YOUR ASSIGNMENT.
Please copy out every line in the records below that includes the word "display".

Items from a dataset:

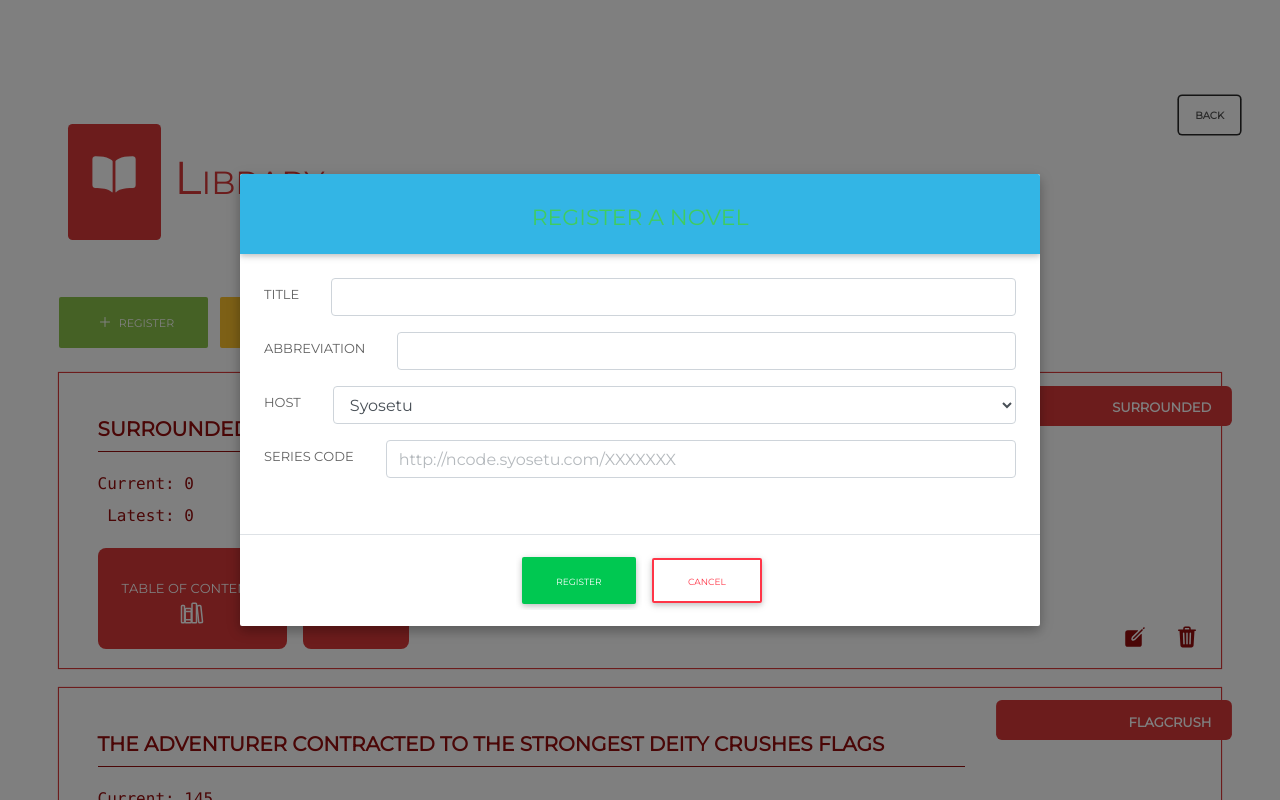
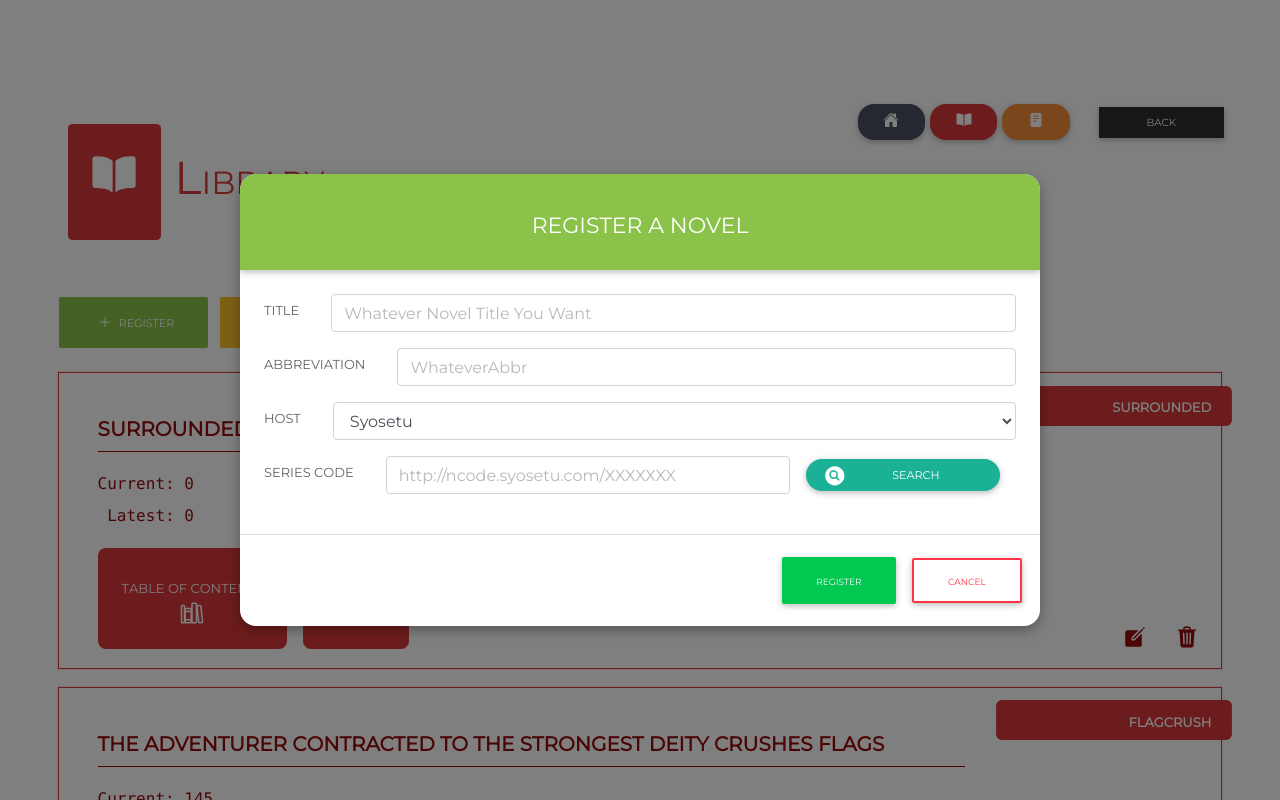
Before and after one commit to tahmidk/wn-customtrans, a Flask app: page /library in a window 1280 px wide, after a click on "REGISTER". Run offline with Flask 2, Linux system fonts and the light colour scheme; data comes from the database, SQL or seed files in the repository; both versions use the stored data as it was after the commit; some libraries are stand-ins or nearby versions.

Commit message:
General stylings update and QOL
- Updated stylings for better user experience and prettier frontend aesthetics
- QOL improvement, converted link redirect UI buttons to anchors for convenience of the user
- Implemented navigation superpanel to make it easier to navigate between pages
- Introduced max length (100) to inline user comments extracted from the user dictionary
- Fixed some major visual issues caused by introduction of MDB

```diff
--- a/app/forms.py
+++ b/app/forms.py
@@ -66,7 +66,13 @@ class RegisterNovelForm(FlaskForm):
 	# Submit form
 	submit = SubmitField('Register', )
 
-	# Custom validator for series code
+	# Custom validator for title
+	def validate_title(self, title):
+		series_entry = SeriesTable.query.filter_by(title=title.data).first()
+		if series_entry is not None:
+			raise ValidationError("This title is already taken by another series")
+
+	# Custom validator for abbreviation
 	def validate_abbr(self, abbr):
 		if abbr.data == COMMON_DICT_ABBR:
 			raise ValidationError("The abbreviation \'%s\' is illegal" % abbr.data)
@@ -93,7 +99,7 @@ class RegisterNovelForm(FlaskForm):
 			raise ValidationError("%s does not exist" % mono(url))
 		# Some error has occurred
 		except Exception as e:
-			raise ValidationError("No response from <pre class=\"errurl\">%s</pre>. Try again later" % url)
+			raise ValidationError("No response from %s. Try again later" % mono(url))
 
 class EditNovelForm(FlaskForm):
 	'''
--- a/app/static/main.css
+++ b/app/static/main.css
@@ -146,30 +146,6 @@ input[type=number] {
   border-radius: 0.1em;
   font-size: 2em;
 }
-.back_button{
-  position: absolute;
-  right: 0;
-  top: 0;
-  width: fit-content;
-  padding: 0.5rem 1rem;
-  box-shadow: 0 0 0 0.1rem var(--back_btn_color);
-  border-radius: 0.2rem;
-  font-size: 0.9rem;
-  font-variant: all-petite-caps;
-  font-weight: bold;
-  cursor: pointer;
-
-  /* Make it unselectable */
-  user-select: none;
-  -moz-user-select: none;
-  -khtml-user-select: none;
-  -webkit-user-select: none;
-  -o-user-select: none;
-}
-.back_button:hover{
-  background: var(--back_btn_color);
-  color: #fff;
-}
 .menu_button{
   width: 100%;
   height: 100%;
@@ -199,11 +175,11 @@ input[type=number] {
 .menu_button_small{
   font-size: 4rem;
 }
-.btn-cust{
+.btn_cust{
   font-variant: all-small-caps;
 }
-.modal-cust{
-  border-radius: 1rem;
+.modal_cust{
+  border-radius: 1rem !important;
   overflow: hidden;
 }
 .modal_header_cust{
@@ -272,6 +248,48 @@ input[type=number] {
 }
 .spinner_cust{
   display: none;
+}
+
+/*--------------------------[ Super navpanel stuff ]-------------------*/
+.super_navpanel{
+  position: absolute;
+  right: 0;
+  top: 0;
+  width: fit-content;
+  padding: 0.5rem 1rem;
+  color: #fff;
+
+  /* Make it unselectable */
+  user-select: none;
+  -moz-user-select: none;
+  -khtml-user-select: none;
+  -webkit-user-select: none;
+  -o-user-select: none;
+}
+.super_navpanel_btn{
+  color: #fff !important;
+  margin: 0;
+  border-radius: 1rem;
+}
+.super_navpanel_btn:hover{
+  filter: brightness(1.1);
+}
+.super_navpanel_btn ion-icon{
+  font-size: 1rem !important;
+}
+#super_navpanel_home_btn{
+  background: #4a5163;
+}
+#super_navpanel_library_btn{
+  background: var(--library_color_primary);
+}
+#super_navpanel_dictionary_btn{
+  background: var(--dictionary_color_primary);
+}
+#super_navpanel_back_btn{
+  padding: 0.5rem 3rem;
+  margin-left: 1.5rem;
+  border-radius: 0 !important;
 }
 
 /*--------------------------[ Main Page Stylings ]----------------------*/
@@ -561,37 +579,40 @@ section.section_library{
 }
 
 
+.modal_cust{
+  color: #fff;
+}
+
 /*----------------------[ Register Novel Modal stylings ]----------------------*/
-.register_novel_modal_cust{
-  border: 1px solid var(--register_novel_modal_color);
-  border-left: 0.5rem solid var(--register_novel_modal_color);
-}
-.register_novel_header{
-  color: var(--register_novel_modal_color);
+#register_novel_header{
+  background: var(--register_novel_modal_color);
 }
 #register_novel_spinner{
   color: var(--register_novel_modal_color) !important;
 }
+#host_search_engine_btn{
+  display: flex;
+  width: 20rem;
+  height: 2rem;
+  margin: auto 1rem;
+  padding: 0.2rem 1rem;
+  color: #fff;
+  background: #1ab196;
+  font-size: 1.6rem;
+  border-radius: 2rem;
+}
 
 /*----------------------[ Edit Novel Modal stylings ]----------------------*/
-.edit_modal_cust{
-  border: 1px solid var(--edit_novel_modal_color);
-  border-left: 0.5rem solid var(--edit_novel_modal_color);
-}
-.edit_novel_header{
-  color: var(--edit_novel_modal_color);
+#edit_novel_header{
+  background: var(--edit_novel_modal_color);
 }
 #edit_novel_spinner{
   color: var(--edit_novel_modal_color) !important;
 }
 
 /*----------------------[ Remove Novel Modal stylings ]----------------------*/
-.remove_modal_cust{
-  border: 1px solid var(--remove_novel_modal_color_primary);
-  border-left: 0.5rem solid var(--remove_novel_modal_color_primary);
-}
-.remove_novel_header{
-  color: #fff;
+#remove_novel_header{
+  background: var(--remove_novel_modal_color_primary);
 }
 #remove_novel_spinner{
   color: var(--remove_novel_modal_color_primary) !important;
@@ -708,6 +729,7 @@ section.section_library{
   border-bottom: 1px solid #d2d2d2;
 }
 .superpanel_menu_btn{
+  color: #fff !important;
   margin: auto 0.2rem;
   font-variant: all-petite-caps;
   font-size: 1rem;
@@ -754,6 +776,16 @@ section.section_library{
 }
 #chapter_toolbelt_south{
   margin-top: 5rem;
+}
+.chapter_toolbelt_btn {
+  height: fit-content;
+  padding: 1rem;
+  color: #fff !important;
+  z-index: 0 !important;
+  box-shadow: none !important;
+}
+.chapter_toolbelt_btn:hover{
+  filter: brightness(1.1);
 }
 .content_title_div{
   border-top: 1px solid #9a9a9a;
@@ -814,7 +846,6 @@ section.section_library{
   color: #fff;
   background-color: var(--chapter_day_night_toggle_btn_color);
   border-color: var(--chapter_day_night_toggle_btn_color);
-  box-shadow: none !important;
 }
 .chapter_day_night_toggle_btn:hover{
   filter: brightness(1.2);
--- a/app/static/wn_customtrans.js
+++ b/app/static/wn_customtrans.js
@@ -35,12 +35,13 @@ function setupModalForm(btn_id, modal_id, form_id, flashpanel){
 	$(btn_id).click(function (event) {
 		event.preventDefault();
 		// Make spinner visible
-		$(btn_id).prev().css("display", "block");
+		var modal_spinner = $(btn_id).parent().prev();
+		modal_spinner.css("display", "block");
 
 		// Make a post request to the route responsible for handling the form's backend
 		var url = $(form_id)[0].action;
 		$.post(url, data=$(form_id).serialize(), function(data) {
-			$(btn_id).prev().css("display", "none");
+			modal_spinner.css("display", "none");
 			if (data.status == 'ok') {
 				$(modal_id).modal('hide');
 				location.reload();
--- a/app/templates/library.html
+++ b/app/templates/library.html
@@ -1,5 +1,6 @@
 {% from "series_entry.html" import series_entry %}
 {% from "flash_alert.html" import flash_alert %}
+{% from "super_navpanel.html" import super_navpanel %}
 {% from "modals/register_novel.html" import register_novel_modal %}
 {% from "modals/edit_novel.html" import edit_novel_modal %}
 {% from "modals/remove_novel.html" import remove_novel_modal %}
@@ -9,7 +10,7 @@
 	<section class="section_library">
 		<!-- Back button -->
 		{% if back_href is defined %}
-			<div class="back_button" onclick="location.href='{{back_href}}'"> Back </div>
+			{{super_navpanel(back_href)}}
 		{% endif%}
 
 		<!-- Set up the modals needed for this  -->
--- a/app/templates/modals/edit_novel.html
+++ b/app/templates/modals/edit_novel.html
@@ -2,16 +2,16 @@
 <div class="modal fade" id="edit_modal_push" tabindex="-1" role="dialog" aria-labelledby="exampleModalLabel" aria-hidden="true">
   <div class="modal-dialog modal-dialog-centered modal-lg modal-notify modal-info" role="document">
     <!-- Modal Form Content-->
-    <form class="modal-content text-center modal-cust edit_modal_cust" id="edit_novel_form" action="{{ url_for('library_edit_novel', series_code='UNDEF') }}">
+    <form class="modal-content text-center modal_cust edit_modal_cust" id="edit_novel_form" action="{{ url_for('library_edit_novel', series_code='UNDEF') }}">
       <!--Modal Header-->
-      <div class="modal-header d-flex justify-content-center">
-        <p class="modal_header_cust edit_novel_header"> Edit this Novel </p>
+      <div class="modal-header modal_header_cust d-flex justify-content-center" id="edit_novel_header">
+        <p style="margin: 0.5rem 0"> Edit this Novel </p>
       </div>
 
       <!--Modal Body-->
       <div class="modal-body modal_body_cust">
           {{ form.hidden_tag() }}
-          <fieldset class="form-group">
+          <fieldset class="form-group" style="margin: 0">
             <div class="form-group form_group_cust">
               {{ form.title.label(class="form-control-label label_cust") }}
               <div class="form_input_div">
@@ -28,12 +28,12 @@
       </div>
 
       <!--Modal Footer-->
-      <div class="modal-footer flex-center">
+      <div class="modal-footer flex">
         <div class="spinner-border text-success mx-3 spinner_cust" role="status" id="edit_novel_spinner">
           <span class="sr-only"></span>
         </div>
-        {{ form.submit(class="btn btn-success btn-cust", id="edit_novel_submit_btn") }}
-        <button class="btn btn-outline-danger btn-cust" data-dismiss="modal"> Cancel </button>
+        {{ form.submit(class="btn btn-success btn_cust", id="edit_novel_submit_btn") }}
+        <button class="btn btn-outline-danger btn_cust" data-dismiss="modal"> Cancel </button>
       </div>
 
     </form>
--- a/app/templates/modals/register_novel.html
+++ b/app/templates/modals/register_novel.html
@@ -2,26 +2,26 @@
 <div class="modal fade" id="register_novel_modal_push" tabindex="-1" role="dialog" aria-labelledby="exampleModalLabel" aria-hidden="true">
   <div class="modal-dialog modal-dialog-centered modal-lg modal-notify modal-info" role="document">
     <!-- Modal Form Content-->
-    <form class="modal-content text-center modal-cust register_novel_modal_cust" id="register_novel_form" action="{{ url_for('library_register_novel') }}">
+    <form class="modal-content text-center modal_cust register_novel_modal_cust" id="register_novel_form" action="{{ url_for('library_register_novel') }}">
       <!--Modal Header-->
-      <div class="modal-header d-flex justify-content-center">
-        <p class="modal_header_cust register_novel_header"> Register a Novel </p>
+      <div class="modal-header light-green modal_header_cust d-flex justify-content-center" id="register_novel_header">
+        <p style="margin: 0.5rem 0"> Register a Novel </p>
       </div>
 
       <!--Modal Body-->
       <div class="modal-body modal_body_cust">
           {{ form.hidden_tag() }}
-          <fieldset class="form-group">
+          <fieldset class="form-group" style="margin: 0">
             <div class="form-group form_group_cust">
               {{ form.title.label(class="form-control-label label_cust") }}
               <div class="form_input_div">
-                {{ form.title(class="form-control input_cust") }}
+                {{ form.title(class="form-control input_cust", placeholder="Whatever Novel Title You Want") }}
               </div>
             </div>
             <div class="form-group form_group_cust">
               {{ form.abbr.label(class="form-control-label label_cust") }}
               <div class="form_input_div">
-                {{ form.abbr(class="form-control input_cust") }}
+                {{ form.abbr(class="form-control input_cust", placeholder="WhateverAbbr") }}
               </div>
             </div>
             <div class="form-group form_group_cust">
@@ -35,17 +35,21 @@
               <div class="form_input_div">
                 {{ form.series_code(class="form-control input_cust", placeholder="http://ncode.syosetu.com/XXXXXXX") }}
               </div>
+              <button type="button" class="btn" id="host_search_engine_btn" title="Go to this host's search engine">
+                <ion-icon name="search-circle"></ion-icon>
+                <div style="font-size: 0.7rem; margin: auto;"> Search </div>
+              </button>
             </div>
           </fieldset>
       </div>
 
       <!--Modal Footer-->
-      <div class="modal-footer flex-center">
+      <div class="modal-footer flex">
         <div class="spinner-border text-success mx-3 spinner_cust" role="status" id="register_novel_spinner">
           <span class="sr-only"></span>
         </div>
-        {{ form.submit(class="btn btn-success btn-cust", id="register_novel_submit_btn") }}
-        <button class="btn btn-outline-danger btn-cust" data-dismiss="modal"> Cancel </button>
+        {{ form.submit(class="btn btn-success btn_cust", id="register_novel_submit_btn") }}
+        <button class="btn btn-outline-danger btn_cust" data-dismiss="modal"> Cancel </button>
       </div>
 
     </form>
--- a/app/templates/modals/remove_novel.html
+++ b/app/templates/modals/remove_novel.html
@@ -2,19 +2,19 @@
 <div class="modal fade" id="remove_modal_push" tabindex="-1" role="dialog" aria-labelledby="exampleModalLabel" aria-hidden="true">
   <div class="modal-dialog modal-dialog-centered modal-lg modal-notify modal-info" role="document">
     <!-- Modal Form Content-->
-    <form class="modal-content text-center modal-cust remove_modal_cust" id="remove_novel_form" action="{{ url_for('library_remove_novel', series_code='UNDEF') }}">
+    <form class="modal-content text-center modal_cust remove_modal_cust" id="remove_novel_form" action="{{ url_for('library_remove_novel', series_code='UNDEF') }}">
       <!--Modal Header-->
-      <div class="modal-header d-flex justify-content-center bg-danger">
-        <p class="modal_header_cust remove_novel_header"> Remove this Novel </p>
+      <div class="modal-header modal_header_cust d-flex justify-content-center" id="remove_novel_header">
+        <p style="margin: 0.5rem 0"> Remove this Novel </p>
       </div>
 
       <!--Modal Body-->
       <div class="modal-body modal_body_cust">
           {{ form.hidden_tag() }}
-          <div class="form-group">
+          <div class="form-group" style="margin: 0">
             <div class="text-danger text-center remove_warning_div">
               <ion-icon name="warning-outline"></ion-icon>
-              This action cannot be reversed! You will need to re-register this novel by its code!
+              This action cannot be reversed! You will need to re-register this novel by its host and code!
             </div>
             <div style="display: flex; flex-direction: column;">
               {{ form.opt_keep_dict.label(class="form-control-label") }}
@@ -24,12 +24,12 @@
       </div>
 
       <!--Modal Footer-->
-      <div class="modal-footer flex-center">
+      <div class="modal-footer flex">
         <div class="spinner-border text-success mx-3 spinner_cust" role="status" id="remove_novel_spinner">
           <span class="sr-only"></span>
         </div>
-        {{ form.submit(class="btn btn-danger btn-cust", id="remove_novel_submit_btn") }}
-        <button class="btn btn-outline-danger btn-cust" data-dismiss="modal"> Cancel </button>
+        {{ form.submit(class="btn btn-danger btn_cust", id="remove_novel_submit_btn") }}
+        <button class="btn btn-outline-danger btn_cust" data-dismiss="modal"> Cancel </button>
       </div>
 
     </form>
--- a/app/templates/series_toc.html
+++ b/app/templates/series_toc.html
@@ -1,3 +1,4 @@
+{% from "super_navpanel.html" import super_navpanel %}
 {% from "flash_alert.html" import flash_alert %}
 
 {% extends 'general_layout.html' %}
@@ -5,7 +6,7 @@
 	<section class="section_toc">
 		<!-- Back button -->
 		{% if back_href is defined %}
-			<div class="back_button" onclick="location.href='{{back_href}}'"> Back </div>
+			{{super_navpanel(back_href)}}
 		{% endif%}
 
 		<!-- Main content -->
--- /dev/null
+++ b/app/templates/super_navpanel.html
@@ -0,0 +1,20 @@
+{% macro super_navpanel(back_href) %}
+	<div class="super_navpanel">
+		<a role="button" class="btn btn-sm super_navpanel_btn" id="super_navpanel_home_btn"
+			href="{{url_for('index')}}">
+			<ion-icon name="home"></ion-icon>
+		</a>
+		<a role="button" class="btn btn-sm super_navpanel_btn" id="super_navpanel_library_btn"
+			href="{{url_for('library')}}">
+			<ion-icon name="book"></ion-icon>
+		</a>
+		<a role="button" class="btn btn-sm super_navpanel_btn" id="super_navpanel_dictionary_btn"
+			href="{{url_for('dictionaries')}}">
+			<ion-icon name="reader"></ion-icon>
+		</a>
+		<a role="button" class="btn btn-elegant btn-sm super_navpanel_btn" id="super_navpanel_back_btn"
+			href="{{back_href}}" style="border-radius: 0 !important; margin-left: 1.5rem">
+			<span> Back </span>
+		</a>
+	</div>
+{% endmacro %}
```
Also changed, not shown: app/scripts/dictionary.py (+6 -2 lines), app/templates/chapter.html (+9 -9 lines), app/templates/dictionary.html (+8 -6 lines), app/wnct_database.db.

SOLVED EXERCISE.
   display: none;
+  display: flex;
-		$(btn_id).prev().css("display", "block");
+		modal_spinner.css("display", "block");
-			$(btn_id).prev().css("display", "none");
+			modal_spinner.css("display", "none");
             <div style="display: flex; flex-direction: column;">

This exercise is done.